The UN peacekeeping force that has been stationed in the Democratic Republic of Congo since 2000 is the largest, most expensive such operation in the world, with a current troop strength of 20,000 and an annual cost of $1.5 billion. For most of that period it has been a study in dashed expectations and frustration, focused too often on protecting its own troops instead of the civilians who have borne the brunt of Congo's brutal wars.
This year has brought hints of change. A new Security Council resolution enacted in March 2013 authorized "targeted offensive operations" to neutralize and disarm the dozens of armed militias that have chopped eastern Congo into a patchwork of warring fiefdoms. In June deployments began for a new "Force Intervention Brigade"—3,000 troops in total from Tanzania, South Africa and Malawi. The brigade, and the larger MONUSCO force of which it is part, were charged with making the Security Council's strengthened mandate real.
This summer and fall MONUSCO, to the surprise of many skeptics, began matching the rhetoric with actions on the ground, working with a newly invigorated Congolese army to dislodge and disarm the militias. They focused first on one of the most disruptive, the M23, a militia closely aligned with the government of Rwanda that has occupied key towns along the border and even, briefly, the major city of Goma.

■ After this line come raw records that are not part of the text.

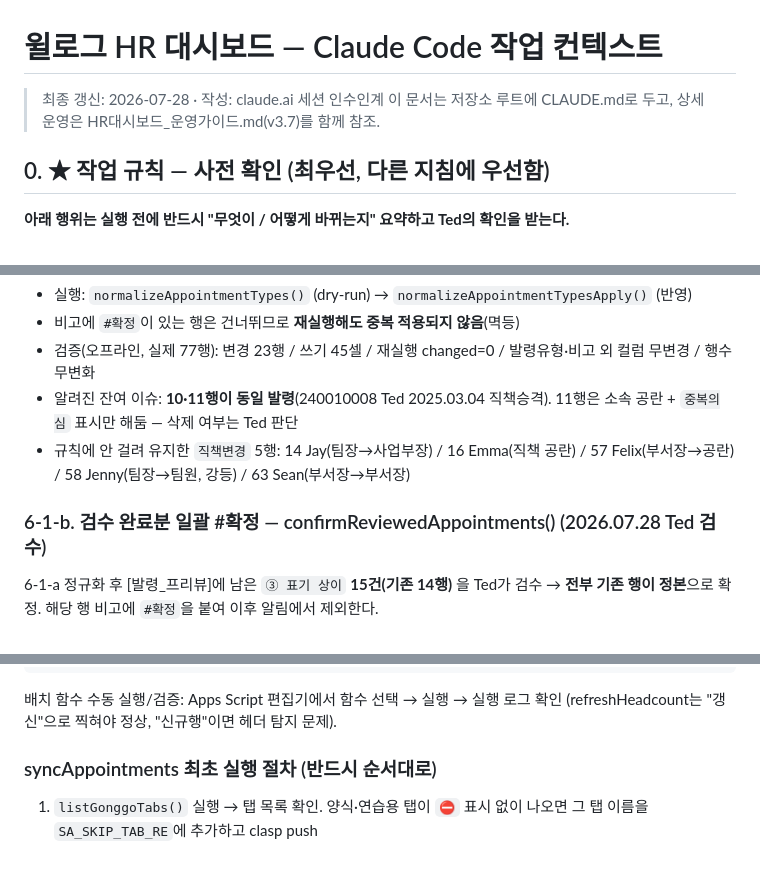
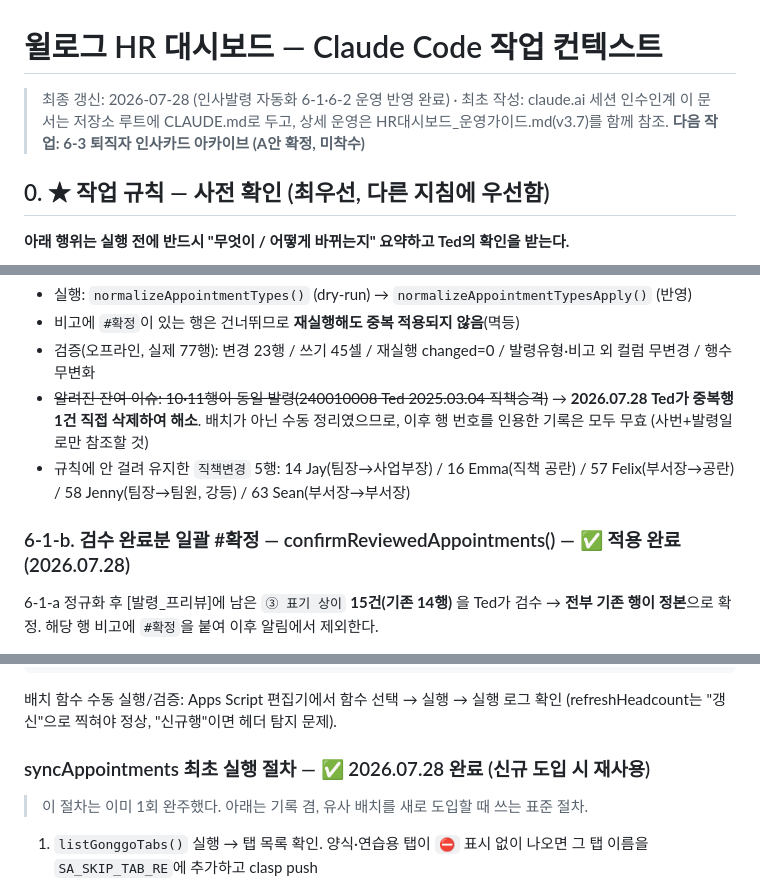
Before and after one commit to WillogTed/willog-hr-dashboard, a Markdown page: CLAUDE.md, 3 parts joined by grey strips. GitHub-like rendering; blank space fills up the shorter version.

```diff
--- a/CLAUDE.md
+++ b/CLAUDE.md
@@ -1,7 +1,8 @@
 # 윌로그 HR 대시보드 — Claude Code 작업 컨텍스트
 
-> 최종 갱신: 2026-07-28 · 작성: claude.ai 세션 인수인계
+> 최종 갱신: 2026-07-28 (인사발령 자동화 6-1·6-2 운영 반영 완료) · 최초 작성: claude.ai 세션 인수인계
 > 이 문서는 저장소 루트에 CLAUDE.md로 두고, 상세 운영은 HR대시보드_운영가이드.md(v3.7)를 함께 참조.
+> **다음 작업: 6-3 퇴직자 인사카드 아카이브 (A안 확정, 미착수)**
 
 ## 0. ★ 작업 규칙 — 사전 확인 (최우선, 다른 지침에 우선함)
 
@@ -145,10 +160,10 @@
 - 실행: `normalizeAppointmentTypes()` (dry-run) → `normalizeAppointmentTypesApply()` (반영)
 - 비고에 `#확정`이 있는 행은 건너뛰므로 **재실행해도 중복 적용되지 않음**(멱등)
 - 검증(오프라인, 실제 77행): 변경 23행 / 쓰기 45셀 / 재실행 changed=0 / 발령유형·비고 외 컬럼 무변경 / 행수 무변화
-- 알려진 잔여 이슈: **10·11행이 동일 발령**(240010008 Ted 2025.03.04 직책승격). 11행은 소속 공란 + `중복의심` 표시만 해둠 — 삭제 여부는 Ted 판단
+- ~~알려진 잔여 이슈: 10·11행이 동일 발령(240010008 Ted 2025.03.04 직책승격)~~ → **2026.07.28 Ted가 중복행 1건 직접 삭제하여 해소**. 배치가 아닌 수동 정리였으므로, 이후 행 번호를 인용한 기록은 모두 무효 (사번+발령일로만 참조할 것)
 - 규칙에 안 걸려 유지한 `직책변경` 5행: 14 Jay(팀장→사업부장) / 16 Emma(직책 공란) / 57 Felix(부서장→공란) / 58 Jenny(팀장→팀원, 강등) / 63 Sean(부서장→부서장)
 
-### 6-1-b. 검수 완료분 일괄 #확정 — confirmReviewedAppointments() (2026.07.28 Ted 검수)
+### 6-1-b. 검수 완료분 일괄 #확정 — confirmReviewedAppointments() — ✅ 적용 완료 (2026.07.28)
 
 6-1-a 정규화 후 [발령_프리뷰]에 남은 `③ 표기 상이` **15건(기존 14행)** 을 Ted가 검수 → **전부 기존 행이 정본**으로 확정. 해당 행 비고에 `#확정`을 붙여 이후 알림에서 제외한다.
 
@@ -191,7 +214,9 @@ git add index.html && git commit && git push   # GitHub Pages 1~5분 반영
 
 배치 함수 수동 실행/검증: Apps Script 편집기에서 함수 선택 → 실행 → 실행 로그 확인 (refreshHeadcount는 "갱신"으로 찍혀야 정상, "신규행"이면 헤더 탐지 문제).
 
-### syncAppointments 최초 실행 절차 (반드시 순서대로)
+### syncAppointments 최초 실행 절차 — ✅ 2026.07.28 완료 (신규 도입 시 재사용)
+
+> 이 절차는 이미 1회 완주했다. 아래는 기록 겸, 유사 배치를 새로 도입할 때 쓰는 표준 절차.
 
 1. `listGonggoTabs()` 실행 → 탭 목록 확인. 양식·연습용 탭이 `⛔` 표시 없이 나오면 그 탭 이름을 `SA_SKIP_TAB_RE`에 추가하고 clasp push
 2. `previewAppointments()` 실행 → **[인사카드_발령] 쓰기 없음**. **[발령_프리뷰] 시트**에서 검수 (로그는 요약만)
```
Also changed, not shown: other parts of CLAUDE.md (+35 -5 lines).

This project explores the thinking behind the new initiative, through interviews with MONUSCO's military leaders and their counterparts in the Congolese army and government and through reporting on the ground with UN troops. The stakes are high not just for eastern Congo, where two decades of war have cost some 5 million lives, but as a test more generally of the UN's "responsibility to protect" doctrine that in too many places has left people wondering: Whose responsibility? Protecting whom?